HOW TO COMPLETE THIS TASK: All lines holding the word "title" should be located in the records and copied.

+++ RECORD EXCERPTS

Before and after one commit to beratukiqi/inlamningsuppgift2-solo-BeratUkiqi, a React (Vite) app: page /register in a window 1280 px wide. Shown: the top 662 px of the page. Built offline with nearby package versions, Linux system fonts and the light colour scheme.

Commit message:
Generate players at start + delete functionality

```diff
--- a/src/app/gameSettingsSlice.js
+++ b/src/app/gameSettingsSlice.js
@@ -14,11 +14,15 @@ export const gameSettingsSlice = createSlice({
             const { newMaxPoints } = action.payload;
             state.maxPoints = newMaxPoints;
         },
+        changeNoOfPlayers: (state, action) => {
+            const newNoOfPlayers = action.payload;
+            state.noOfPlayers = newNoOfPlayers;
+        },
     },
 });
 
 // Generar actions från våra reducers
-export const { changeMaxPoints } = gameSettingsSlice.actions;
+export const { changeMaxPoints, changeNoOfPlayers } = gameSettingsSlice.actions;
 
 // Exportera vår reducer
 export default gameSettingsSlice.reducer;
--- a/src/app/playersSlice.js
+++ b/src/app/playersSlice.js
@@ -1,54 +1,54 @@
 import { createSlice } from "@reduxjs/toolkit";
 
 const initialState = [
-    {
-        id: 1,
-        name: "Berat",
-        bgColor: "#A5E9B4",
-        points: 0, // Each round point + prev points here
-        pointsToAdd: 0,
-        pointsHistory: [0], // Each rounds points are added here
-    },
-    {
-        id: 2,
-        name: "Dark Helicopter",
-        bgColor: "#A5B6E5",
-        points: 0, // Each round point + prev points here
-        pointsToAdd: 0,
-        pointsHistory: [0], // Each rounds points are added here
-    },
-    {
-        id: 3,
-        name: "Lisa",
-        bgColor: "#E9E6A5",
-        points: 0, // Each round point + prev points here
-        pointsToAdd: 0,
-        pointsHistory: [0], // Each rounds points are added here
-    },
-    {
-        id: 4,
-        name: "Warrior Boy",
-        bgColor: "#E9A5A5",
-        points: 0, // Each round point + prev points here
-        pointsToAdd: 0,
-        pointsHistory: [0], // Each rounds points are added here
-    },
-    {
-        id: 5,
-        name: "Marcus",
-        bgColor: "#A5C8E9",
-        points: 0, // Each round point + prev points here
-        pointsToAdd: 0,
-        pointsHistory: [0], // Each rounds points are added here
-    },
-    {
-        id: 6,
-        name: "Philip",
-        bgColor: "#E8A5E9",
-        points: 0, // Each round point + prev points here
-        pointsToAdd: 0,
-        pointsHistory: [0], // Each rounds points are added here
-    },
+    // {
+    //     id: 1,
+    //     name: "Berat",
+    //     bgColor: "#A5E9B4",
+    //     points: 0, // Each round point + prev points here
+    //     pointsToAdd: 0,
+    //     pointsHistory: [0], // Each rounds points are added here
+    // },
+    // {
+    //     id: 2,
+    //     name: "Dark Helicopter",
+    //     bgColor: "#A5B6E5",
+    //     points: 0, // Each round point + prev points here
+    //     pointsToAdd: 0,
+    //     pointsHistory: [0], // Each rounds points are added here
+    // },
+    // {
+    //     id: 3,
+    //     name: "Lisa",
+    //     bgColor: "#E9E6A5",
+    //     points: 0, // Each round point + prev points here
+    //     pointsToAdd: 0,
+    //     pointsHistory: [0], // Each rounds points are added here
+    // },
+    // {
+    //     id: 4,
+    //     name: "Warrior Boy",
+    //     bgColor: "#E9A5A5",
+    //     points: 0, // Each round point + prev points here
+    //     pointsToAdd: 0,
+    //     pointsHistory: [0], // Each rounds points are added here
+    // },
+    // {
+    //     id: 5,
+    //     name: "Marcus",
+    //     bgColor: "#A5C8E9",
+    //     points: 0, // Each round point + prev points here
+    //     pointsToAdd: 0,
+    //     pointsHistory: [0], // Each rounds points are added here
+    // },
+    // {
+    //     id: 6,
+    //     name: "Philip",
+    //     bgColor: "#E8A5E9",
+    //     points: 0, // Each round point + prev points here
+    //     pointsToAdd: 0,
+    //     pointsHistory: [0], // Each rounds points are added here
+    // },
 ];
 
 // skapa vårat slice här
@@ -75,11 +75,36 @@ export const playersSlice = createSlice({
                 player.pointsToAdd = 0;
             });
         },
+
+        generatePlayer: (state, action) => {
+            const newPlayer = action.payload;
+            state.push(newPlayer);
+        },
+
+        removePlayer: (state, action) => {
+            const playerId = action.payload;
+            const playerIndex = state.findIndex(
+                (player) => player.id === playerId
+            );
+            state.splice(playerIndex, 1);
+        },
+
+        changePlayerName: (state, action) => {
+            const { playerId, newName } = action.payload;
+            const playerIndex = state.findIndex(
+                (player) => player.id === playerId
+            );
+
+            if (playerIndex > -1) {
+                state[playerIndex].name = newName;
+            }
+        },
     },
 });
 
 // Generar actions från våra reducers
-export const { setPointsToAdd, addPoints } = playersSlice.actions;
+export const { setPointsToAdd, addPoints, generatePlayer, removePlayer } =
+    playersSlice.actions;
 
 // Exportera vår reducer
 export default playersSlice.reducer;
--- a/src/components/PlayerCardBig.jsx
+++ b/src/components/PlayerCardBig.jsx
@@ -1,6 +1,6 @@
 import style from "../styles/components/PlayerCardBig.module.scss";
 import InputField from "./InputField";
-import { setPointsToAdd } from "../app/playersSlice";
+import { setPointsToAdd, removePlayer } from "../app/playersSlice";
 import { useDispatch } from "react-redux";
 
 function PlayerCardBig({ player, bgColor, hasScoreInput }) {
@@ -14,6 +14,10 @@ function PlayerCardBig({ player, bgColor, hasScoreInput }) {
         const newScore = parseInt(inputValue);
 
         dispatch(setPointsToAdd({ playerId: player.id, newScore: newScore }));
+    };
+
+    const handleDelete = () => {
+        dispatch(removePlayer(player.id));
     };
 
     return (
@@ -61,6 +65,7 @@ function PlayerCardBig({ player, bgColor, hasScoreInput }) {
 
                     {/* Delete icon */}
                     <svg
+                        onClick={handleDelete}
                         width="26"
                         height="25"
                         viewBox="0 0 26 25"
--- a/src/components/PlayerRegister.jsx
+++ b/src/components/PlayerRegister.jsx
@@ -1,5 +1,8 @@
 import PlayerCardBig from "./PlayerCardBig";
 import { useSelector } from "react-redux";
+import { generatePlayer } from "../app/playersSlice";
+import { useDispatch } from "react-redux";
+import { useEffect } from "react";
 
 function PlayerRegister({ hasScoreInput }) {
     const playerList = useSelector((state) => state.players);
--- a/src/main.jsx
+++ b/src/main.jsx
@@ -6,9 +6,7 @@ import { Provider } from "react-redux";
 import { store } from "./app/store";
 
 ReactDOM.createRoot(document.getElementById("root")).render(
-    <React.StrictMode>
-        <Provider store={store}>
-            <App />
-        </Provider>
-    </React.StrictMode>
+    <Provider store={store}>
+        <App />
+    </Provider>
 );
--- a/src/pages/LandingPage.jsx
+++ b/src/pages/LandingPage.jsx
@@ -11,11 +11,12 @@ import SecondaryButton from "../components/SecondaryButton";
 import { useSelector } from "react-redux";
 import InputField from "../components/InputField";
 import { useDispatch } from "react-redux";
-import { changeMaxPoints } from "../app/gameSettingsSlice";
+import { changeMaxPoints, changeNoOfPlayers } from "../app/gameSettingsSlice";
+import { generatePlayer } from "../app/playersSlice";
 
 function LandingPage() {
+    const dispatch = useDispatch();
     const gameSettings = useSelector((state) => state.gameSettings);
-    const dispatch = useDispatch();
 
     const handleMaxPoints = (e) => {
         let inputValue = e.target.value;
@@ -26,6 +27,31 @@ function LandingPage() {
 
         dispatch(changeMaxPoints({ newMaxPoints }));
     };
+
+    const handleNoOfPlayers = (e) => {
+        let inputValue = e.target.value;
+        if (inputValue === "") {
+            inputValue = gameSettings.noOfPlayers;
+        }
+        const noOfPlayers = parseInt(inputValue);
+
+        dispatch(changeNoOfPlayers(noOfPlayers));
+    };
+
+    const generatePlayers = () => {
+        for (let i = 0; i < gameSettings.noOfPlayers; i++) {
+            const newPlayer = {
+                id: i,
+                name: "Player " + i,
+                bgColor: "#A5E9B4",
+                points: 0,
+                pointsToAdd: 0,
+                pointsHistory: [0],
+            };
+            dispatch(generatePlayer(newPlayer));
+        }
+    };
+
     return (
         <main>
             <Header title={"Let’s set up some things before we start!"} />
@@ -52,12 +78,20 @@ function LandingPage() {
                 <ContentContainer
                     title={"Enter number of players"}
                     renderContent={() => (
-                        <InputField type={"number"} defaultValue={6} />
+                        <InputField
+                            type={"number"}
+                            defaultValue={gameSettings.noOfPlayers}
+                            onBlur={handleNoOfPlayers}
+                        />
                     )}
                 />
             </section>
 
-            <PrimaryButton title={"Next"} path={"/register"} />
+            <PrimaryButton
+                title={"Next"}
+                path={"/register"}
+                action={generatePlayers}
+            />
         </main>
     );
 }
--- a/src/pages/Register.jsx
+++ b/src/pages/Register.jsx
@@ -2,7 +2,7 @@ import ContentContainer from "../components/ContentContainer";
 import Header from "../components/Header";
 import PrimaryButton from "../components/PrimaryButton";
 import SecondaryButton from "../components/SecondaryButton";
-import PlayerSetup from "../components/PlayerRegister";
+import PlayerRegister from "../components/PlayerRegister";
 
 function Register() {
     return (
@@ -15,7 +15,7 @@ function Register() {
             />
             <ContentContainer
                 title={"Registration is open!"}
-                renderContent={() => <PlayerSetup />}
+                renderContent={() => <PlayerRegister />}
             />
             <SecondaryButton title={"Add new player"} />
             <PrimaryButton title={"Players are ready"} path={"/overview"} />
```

++++++

WRITTEN RESPONSE:
             <Header title={"Let’s set up some things before we start!"} />
                     title={"Enter number of players"}
-            <PrimaryButton title={"Next"} path={"/register"} />
+                title={"Next"}
                 title={"Registration is open!"}
             <SecondaryButton title={"Add new player"} />
             <PrimaryButton title={"Players are ready"} path={"/overview"} />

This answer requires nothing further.